- General Information
- Ordering Licensed Radioactive Materials
- Ordering Exempt Quantity Radioactive Materials
- Generally Licensed Devices
- Ordering Uranium or Thorium Compounds
- Delivery of Radioactive Material Packages
Princeton University is licensed by the New Jersey Department of Environmental Protection to possess and use radioactive materials. Our license conditions require that the University carefully control the process of obtaining radioactive materials to make sure that unauthorized labs and people don’t receive radioactive materials and to make sure that all radioactive materials are shipped to the correct Radioactive Receiving address.
The lab or staff member ordering the material must be authorized to possess and use radioactive materials. See Authorization to Use Radioactive Materials.
Orders for radioactive material must be coded so that they are routed to the EHS worklist for approval:
- For common vendors such as Perkin-Elmer or MP Biomedical, place an order through the PRIME Marketplace. The radioactive items you order through the Marketplace are coded by default as Radioactive, and the req will be routed to EHS for approval. The default shipping address for these items is the Radioactive Receiving address.
- For vendors or items not listed in the Marketplace, place a special requisition. Be sure that you choose the Radioactive Materials code and that you specify the Ship-To address as Radioactive Receiving.
If you are not happy with the quality of the product a vendor sent you, contact EHS. EHS will then notify the Purchasing Office, and Purchasing will arrange for a free replacement shipment.

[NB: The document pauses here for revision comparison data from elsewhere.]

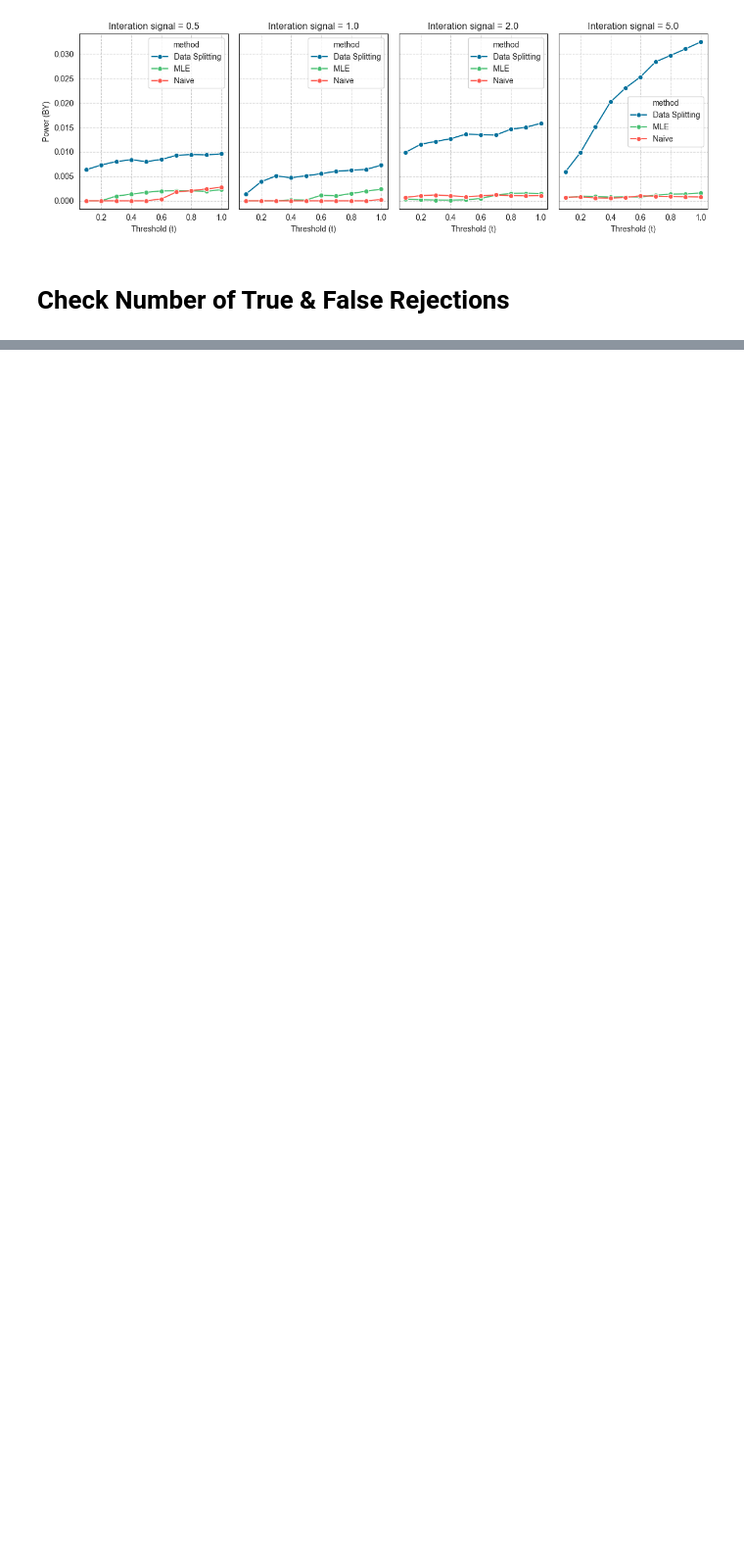
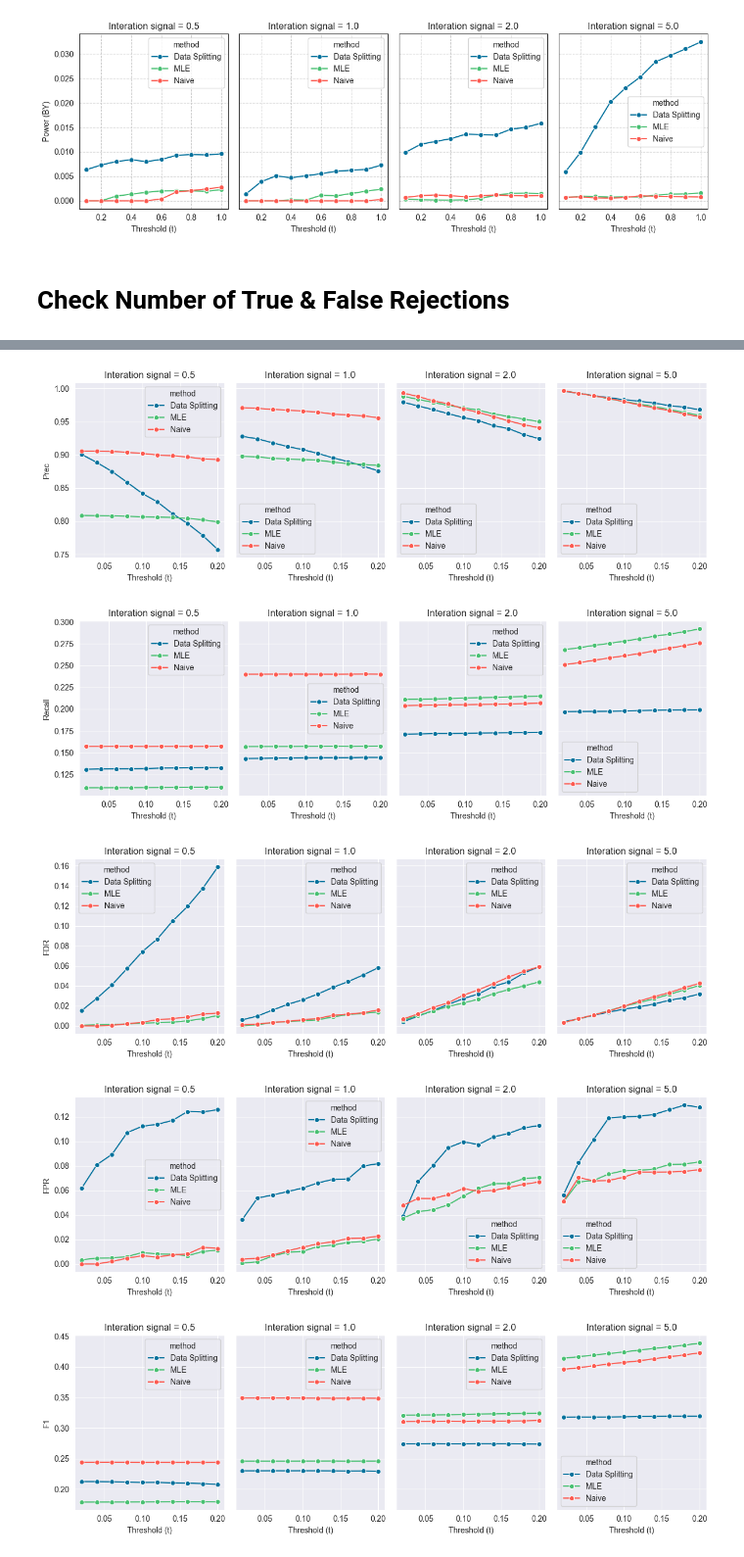
Before and after one commit to yiling-h/SI-Interaction, a Jupyter notebook: selectinf/Simulation/H1/Results/vary_interaction/plotting_inter.ipynb, the cells around one changed output, grey strips where cells are left out. Shown at 98% size. Drawn from its saved outputs; the diff is of its cells as text; code cells hidden in the pictures; blank space fills up the shorter version.

```diff
--- a/selectinf/Simulation/H1/Results/vary_interaction/plotting_inter.ipynb
+++ b/selectinf/Simulation/H1/Results/vary_interaction/plotting_inter.ipynb
@@ -667,19 +661,3 @@ def calculate_metric_df(targets_dict,
                                   type=met, threshold=threshold)
             )
     return power_df
-# %%
-power_threshold = 0.5
-metric_df = calculate_metric_df(targets_dict=target_dict_full,
-                                threshold=power_threshold, level=0.1,
-                                pval_key="pval")
-df = pd.DataFrame(metric_df)
-#df = df[df["method"] != "Naive"]
-metric_list = ["Rej", "NonNull", "TP", "TN", "FP", "FN"]
-for met in metric_list:
-    sns.pointplot(x=df["parameter"],
-              y=df[met],
-              hue=df["method"], markers='o',
-              palette=my_palette)
-    plt.xlabel("Interation signal")
-    plt.ylabel(met)
-    plt.show()
@@ -692,0 +748,10 @@ for met in metric_list:
+# %%
+metric_plot(target_dict=target_dict_full, pval_key="pval",
+            parameter_name="Interation signal",
+            metric_list=["Prec", "Recall", "FDR", "FPR", "F1"])
+# %% [output]
+[figure, added]
+[figure, added]
+[figure, added]
+[figure, added]
+[figure, added]
```
Also changed, not shown: parts of 15 cells of this notebook, 9 other files.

Do not request a replacement shipment directly from the vendor.
- If a vendor offers you a free sample, notify EHS. EHS will contact the Purchasing Office to make arrangements to ship the sample.
- If a collaborator wants to ship radioactive experimental samples to you, contact EHS prior to the sample shipment. EHS will contact the radiation safety office at the collaborator’s institution to arrange for shipping the sample.
The U.S. Nuclear Reglatory Commission has determined that exempt quantity sources, which are radioactive sources containing very small amounts of radioactivity and used under certain conditions, do not present a significant hazard. Example of exempt quantity sources include button sources used for instructional labs and for meter calibrations.
Vendors are permitted to sell exempt quantity sources to any purchaser. However, EHS makes an effort to know about all radioactive sources on our campus, including exempt quantity sources. If you plan to buy exempt quantity sources, contact the Radiation Safety Officer to discuss the purchase and delivery of your sources.
Generally-licensed devices (GLDs) are devices that contain radioactive materials, often with substantial amounts of radioactivity, in forms that are considered safe as long as they are not damaged and as long as certain conditions are followed by the user. Examples include self-luminous exit signs containing H-3 (tritium), gas chromatographs containing electron capture detectors (Ni-63), antistatic devices (Po-210) and the internal standards in liquid scintillation counters (usually Cs-137). It is often necessary:
- to perform routine leak tests on GLDs to ensure they are not leaking,
- to dispose of them as radioactive waste, and,
- to follow certain transfer procedures if you need to transfer a GLD to another user or institution.
EHS will work with you to make sure the necessary requirements are met. If you plan to purchase a generally-licensed device or have obtained a GLD, be sure to contact the Radiation Safety Officer to discuss these requirements.
Certain uranium and thorium compounds, such as uranyl acetate or thorium nitrate, are regulated differently than licensed radioactive materials. By regulation, the general public is allowed to order these materials without possessing a radioactive materials license, so vendors will sell these compounds directly to any customer. However, educational institutions are not allowed to possess more than 3.3 pounds of uranium or thorium at any one time. This means that Princeton University must keep track of how much uranium or thorium is present on campus.
- Before you order uranium or thorium compounds, consult with EHS about the ordering process.
- If you do acquire uranium or thorium compounds without contacting EHS, notify EHS as soon as possible so that EHS can list your materials on the University inventory.
All radioactive material packages are delivered to the Radioactive Receiving address at Lewis Thomas Laboratory. EHS staff will enter information about the radioactive vial into RITA, the University's Radioisotope Inventory & Tracking database. We will also survey each level of packaging to ensure that there is no external contamination on any part of your package or on the exterior of the vial. The package will be delivered directly to authorized personnel in your lab.